[Records from a data collection]

+ + + + +

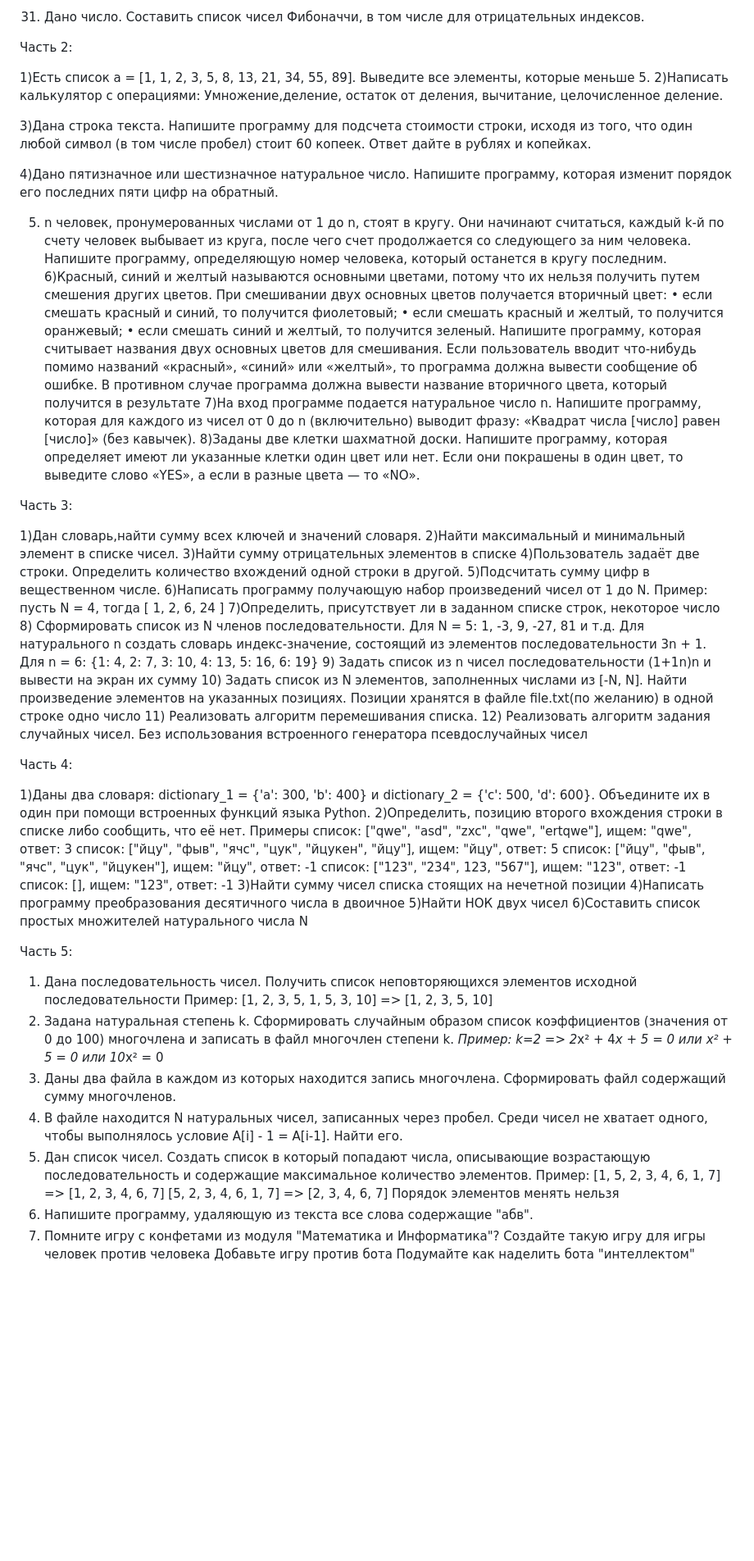
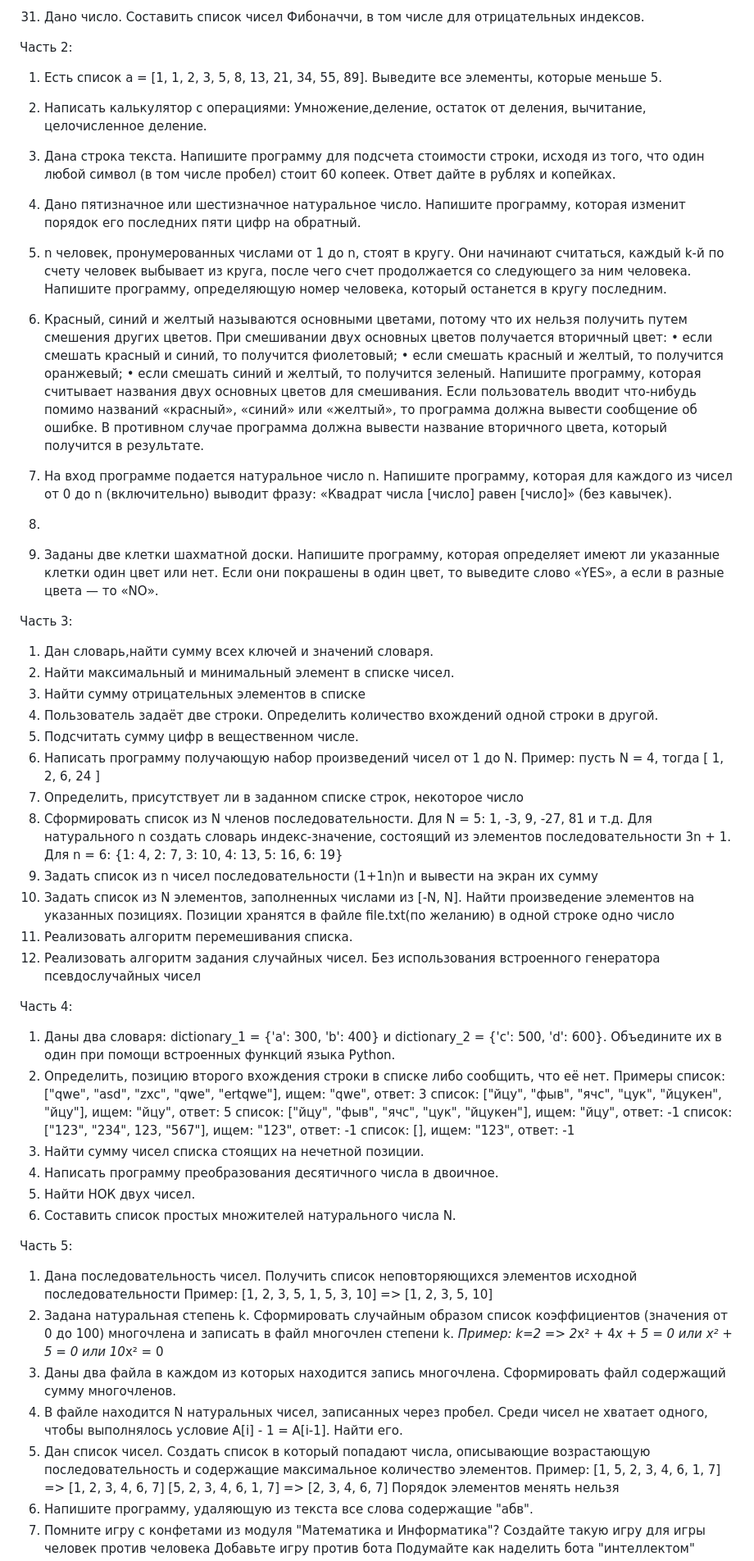
Before and after one commit to Explomind/GB-Python, a Markdown page: README.md, the part around one of its changes. Shown at 82% size. Drawn GitHub-style; blank space fills up the shorter version.

```diff
--- a/README.md
+++ b/README.md
@@ -51,73 +51,77 @@
 
 Часть 2:
 
-1)Есть список a = [1, 1, 2, 3, 5, 8, 13, 21, 34, 55, 89].
+1. Есть список a = [1, 1, 2, 3, 5, 8, 13, 21, 34, 55, 89].
 Выведите все элементы, которые меньше 5.
-2)Написать калькулятор с операциями: Умножение,деление, остаток от деления, вычитание, целочисленное деление.
 
-3)Дана строка текста. Напишите программу для подсчета стоимости строки, исходя из того, что один любой символ
+2. Написать калькулятор с операциями: Умножение,деление, остаток от деления, вычитание, целочисленное деление.
+
+3. Дана строка текста. Напишите программу для подсчета стоимости строки, исходя из того, что один любой символ
 (в том числе пробел) стоит 60 копеек. Ответ дайте в рублях и копейках.
 
-4)Дано пятизначное или шестизначное натуральное число. Напишите программу, которая изменит порядок его последних пяти
+4. Дано пятизначное или шестизначное натуральное число. Напишите программу, которая изменит порядок его последних пяти
 цифр на обратный.
 
-5) n человек, пронумерованных числами от 1 до n, стоят в кругу. Они начинают считаться, каждый k-й по счету человек
+5. n человек, пронумерованных числами от 1 до n, стоят в кругу. Они начинают считаться, каждый k-й по счету человек
 выбывает из круга, после чего счет продолжается со следующего за ним человека. Напишите программу, определяющую номер
 человека, который останется в кругу последним.
-6)Красный, синий и желтый называются основными цветами, потому что их нельзя получить путем смешения других цветов. При смешивании двух основных цветов получается вторичный цвет:
+
+6. Красный, синий и желтый называются основными цветами, потому что их нельзя получить путем смешения других цветов. При смешивании двух основных цветов получается вторичный цвет:
 • если смешать красный и синий, то получится фиолетовый;
 • если смешать красный и желтый, то получится оранжевый;
 • если смешать синий и желтый, то получится зеленый.
-Напишите программу, которая считывает названия двух основных цветов для смешивания. Если пользователь вводит что-нибудь помимо названий «красный», «синий» или «желтый», то программа должна вывести сообщение об ошибке. В противном случае программа должна вывести название вторичного цвета, который получится в результате
-7)На вход программе подается натуральное число n. Напишите программу, которая для каждого из чисел от 0 до n (включительно) выводит фразу: «Квадрат числа [число] равен [число]» (без кавычек).
-8)Заданы две клетки шахматной доски. Напишите программу, которая определяет имеют ли указанные клетки один цвет или нет. Если они покрашены в один цвет, то выведите слово «YES», а если в разные цвета — то «NO».
+Напишите программу, которая считывает названия двух основных цветов для смешивания. Если пользователь вводит что-нибудь помимо названий «красный», «синий» или «желтый», то программа должна вывести сообщение об ошибке. В противном случае программа должна вывести название вторичного цвета, который получится в результате.
+
+7. На вход программе подается натуральное число n. Напишите программу, которая для каждого из чисел от 0 до n (включительно) выводит фразу: «Квадрат числа [число] равен [число]» (без кавычек).
+8.
+9. Заданы две клетки шахматной доски. Напишите программу, которая определяет имеют ли указанные клетки один цвет или нет. Если они покрашены в один цвет, то выведите слово «YES», а если в разные цвета — то «NO».
 
 Часть 3:
 
-1)Дан словарь,найти сумму всех ключей и значений словаря.
-2)Найти максимальный и минимальный элемент в списке чисел.
-3)Найти сумму отрицательных элементов в списке
-4)Пользователь задаёт две строки. Определить количество вхождений одной строки в другой.
-5)Подсчитать сумму цифр в вещественном числе.
-6)Написать программу получающую набор произведений чисел от 1 до N.
+1. Дан словарь,найти сумму всех ключей и значений словаря.
+2. Найти максимальный и минимальный элемент в списке чисел.
+3. Найти сумму отрицательных элементов в списке
+4. Пользователь задаёт две строки. Определить количество вхождений одной строки в другой.
+5. Подсчитать сумму цифр в вещественном числе.
+6. Написать программу получающую набор произведений чисел от 1 до N.
 Пример: пусть N = 4, тогда [ 1, 2, 6, 24 ]
-7)Определить, присутствует ли в заданном списке строк, некоторое число
-8) Сформировать список из N членов последовательности.
+7. Определить, присутствует ли в заданном списке строк, некоторое число
+8. Сформировать список из N членов последовательности.
 Для N = 5: 1, -3, 9, -27, 81 и т.д.
 Для натурального n создать словарь индекс-значение, состоящий из элементов последовательности 3n + 1.
 Для n = 6: {1: 4, 2: 7, 3: 10, 4: 13, 5: 16, 6: 19}
-9) Задать список из n чисел последовательности (1+1n)n и вывести на экран их сумму
-10) Задать список из N элементов, заполненных числами из [-N, N]. Найти произведение элементов на указанных позициях. Позиции хранятся в файле file.txt(по желанию) в одной строке одно число
-11) Реализовать алгоритм перемешивания списка.
-12) Реализовать алгоритм задания случайных чисел. Без использования встроенного генератора псевдослучайных чисел
+9. Задать список из n чисел последовательности (1+1n)n и вывести на экран их сумму
+10. Задать список из N элементов, заполненных числами из [-N, N]. Найти произведение элементов на указанных позициях. Позиции хранятся в файле file.txt(по желанию) в одной строке одно число
+11. Реализовать алгоритм перемешивания списка.
+12. Реализовать алгоритм задания случайных чисел. Без использования встроенного генератора псевдослучайных чисел
 
 Часть 4:
 
-1)Даны два словаря: dictionary_1 = {'a': 300, 'b': 400} и dictionary_2 = {'c': 500, 'd': 600}. Объедините их в один при помощи встроенных функций языка Python.
-2)Определить, позицию второго вхождения строки в списке либо сообщить, что её нет.
+1. Даны два словаря: dictionary_1 = {'a': 300, 'b': 400} и dictionary_2 = {'c': 500, 'd': 600}. Объедините их в один при помощи встроенных функций языка Python.
+2. Определить, позицию второго вхождения строки в списке либо сообщить, что её нет.
 Примеры
 список: ["qwe", "asd", "zxc", "qwe", "ertqwe"], ищем: "qwe", ответ: 3
 список: ["йцу", "фыв", "ячс", "цук", "йцукен", "йцу"], ищем: "йцу", ответ: 5
 список: ["йцу", "фыв", "ячс", "цук", "йцукен"], ищем: "йцу", ответ: -1
 список: ["123", "234", 123, "567"], ищем: "123", ответ: -1
 список: [], ищем: "123", ответ: -1
-3)Найти сумму чисел списка стоящих на нечетной позиции
-4)Написать программу преобразования десятичного числа в двоичное
-5)Найти НОК двух чисел
-6)Составить список простых множителей натурального числа N
+3. Найти сумму чисел списка стоящих на нечетной позиции.
+4. Написать программу преобразования десятичного числа в двоичное.
+5. Найти НОК двух чисел.
+6. Составить список простых множителей натурального числа N.
 
 Часть 5:
 
-1) Дана последовательность чисел. Получить список неповторяющихся элементов исходной последовательности
+1. Дана последовательность чисел. Получить список неповторяющихся элементов исходной последовательности
 Пример: [1, 2, 3, 5, 1, 5, 3, 10] => [1, 2, 3, 5, 10]
-2) Задана натуральная степень k. Сформировать случайным образом список коэффициентов (значения от 0 до 100) многочлена и записать в файл многочлен степени k. *Пример: k=2 => 2*x² + 4*x + 5 = 0 или x² + 5 = 0 или 10*x² = 0
-3) Даны два файла в каждом из которых находится запись многочлена. Сформировать файл содержащий сумму многочленов.
-4) В файле находится N натуральных чисел, записанных через пробел. Среди чисел не хватает одного, чтобы выполнялось условие A[i] - 1 = A[i-1]. Найти его.
-5) Дан список чисел. Создать список в который попадают числа, описывающие возрастающую последовательность и содержащие максимальное количество элементов.
+2. Задана натуральная степень k. Сформировать случайным образом список коэффициентов (значения от 0 до 100) многочлена и записать в файл многочлен степени k. *Пример: k=2 => 2*x² + 4*x + 5 = 0 или x² + 5 = 0 или 10*x² = 0
+3. Даны два файла в каждом из которых находится запись многочлена. Сформировать файл содержащий сумму многочленов.
+4. В файле находится N натуральных чисел, записанных через пробел. Среди чисел не хватает одного, чтобы выполнялось условие A[i] - 1 = A[i-1]. Найти его.
+5. Дан список чисел. Создать список в который попадают числа, описывающие возрастающую последовательность и содержащие максимальное количество элементов.
 Пример: [1, 5, 2, 3, 4, 6, 1, 7] => [1, 2, 3, 4, 6, 7]
 [5, 2, 3, 4, 6, 1, 7] => [2, 3, 4, 6, 7]
 Порядок элементов менять нельзя
-6) Напишите программу, удаляющую из текста все слова содержащие "абв".
-7) Помните игру с конфетами из модуля "Математика и Информатика"? Создайте такую игру для игры человек против человека
+6. Напишите программу, удаляющую из текста все слова содержащие "абв".
+7. Помните игру с конфетами из модуля "Математика и Информатика"? Создайте такую игру для игры человек против человека
 Добавьте игру против бота
 Подумайте как наделить бота "интеллектом"
```
Also changed, not shown: other parts of README.md (+4 -4 lines).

+ + + + +

▶ [PROBLEM TO WORK ON]
When a line among the entries contains "элементов", pull that line out.

▶ [RESPONSE TO THE EXERCISE]
-3)Найти сумму отрицательных элементов в списке
+3. Найти сумму отрицательных элементов в списке
 Для натурального n создать словарь индекс-значение, состоящий из элементов последовательности 3n + 1.
-10) Задать список из N элементов, заполненных числами из [-N, N]. Найти произведение элементов на указанных позициях. Позиции хранятся в файле file.txt(по желанию) в одной строке одно число
+10. Задать список из N элементов, заполненных числами из [-N, N]. Найти произведение элементов на указанных позициях. Позиции хранятся в файле file.txt(по желанию) в одной строке одно число
-1) Дана последовательность чисел. Получить список неповторяющихся элементов исходной последовательности
+1. Дана последовательность чисел. Получить список неповторяющихся элементов исходной последовательности
-5) Дан список чисел. Создать список в который попадают числа, описывающие возрастающую последовательность и содержащие максимальное количество элементов.
+5. Дан список чисел. Создать список в который попадают числа, описывающие возрастающую последовательность и содержащие максимальное количество элементов.
 Порядок элементов менять нельзя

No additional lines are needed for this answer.